## Your instructions
Could you show all lines in the entries below that contain the string "nesting"?
Supplied data section start
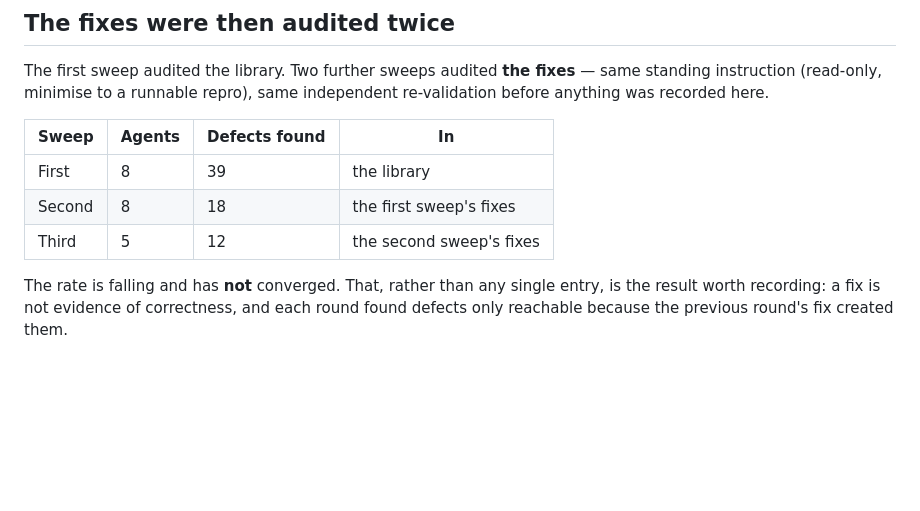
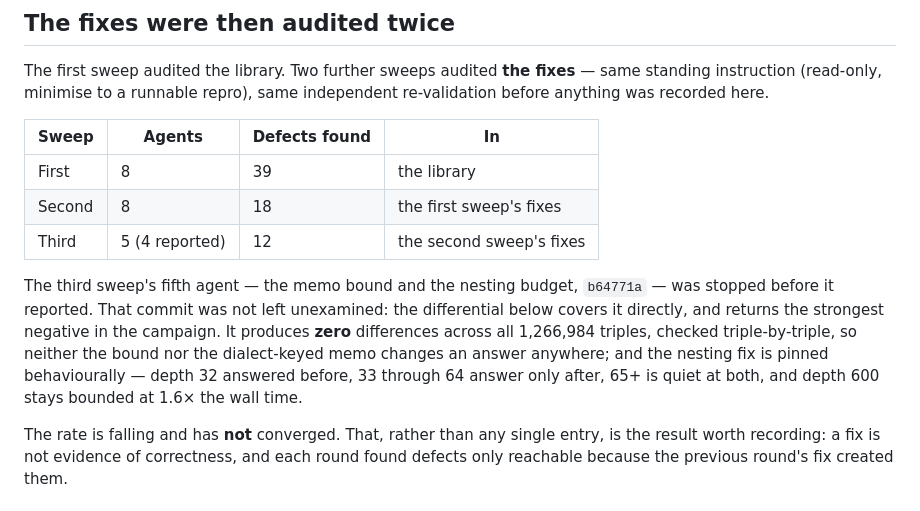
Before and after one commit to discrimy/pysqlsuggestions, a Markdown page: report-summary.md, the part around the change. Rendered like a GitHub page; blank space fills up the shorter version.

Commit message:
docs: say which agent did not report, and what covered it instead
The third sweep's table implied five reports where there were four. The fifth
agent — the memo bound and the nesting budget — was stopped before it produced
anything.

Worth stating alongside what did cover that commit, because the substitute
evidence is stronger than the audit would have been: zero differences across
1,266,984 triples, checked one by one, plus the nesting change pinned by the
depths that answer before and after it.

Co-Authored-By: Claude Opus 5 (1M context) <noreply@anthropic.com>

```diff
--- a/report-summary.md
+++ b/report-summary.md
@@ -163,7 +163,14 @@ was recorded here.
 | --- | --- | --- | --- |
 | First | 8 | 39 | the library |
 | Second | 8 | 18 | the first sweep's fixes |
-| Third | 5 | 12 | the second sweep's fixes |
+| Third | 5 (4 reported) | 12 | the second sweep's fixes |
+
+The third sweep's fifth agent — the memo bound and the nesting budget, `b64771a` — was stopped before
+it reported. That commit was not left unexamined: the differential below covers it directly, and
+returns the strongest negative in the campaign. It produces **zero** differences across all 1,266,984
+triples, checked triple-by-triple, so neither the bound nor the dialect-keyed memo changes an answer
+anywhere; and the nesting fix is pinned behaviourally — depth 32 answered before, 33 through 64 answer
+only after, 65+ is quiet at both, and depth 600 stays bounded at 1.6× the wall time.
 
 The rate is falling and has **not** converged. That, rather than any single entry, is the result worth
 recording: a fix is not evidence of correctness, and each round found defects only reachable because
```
Supplied data section end
## Answer space
agent — the memo bound and the nesting budget — was stopped before it produced
1,266,984 triples, checked one by one, plus the nesting change pinned by the
+The third sweep's fifth agent — the memo bound and the nesting budget, `b64771a` — was stopped before
+anywhere; and the nesting fix is pinned behaviourally — depth 32 answered before, 33 through 64 answer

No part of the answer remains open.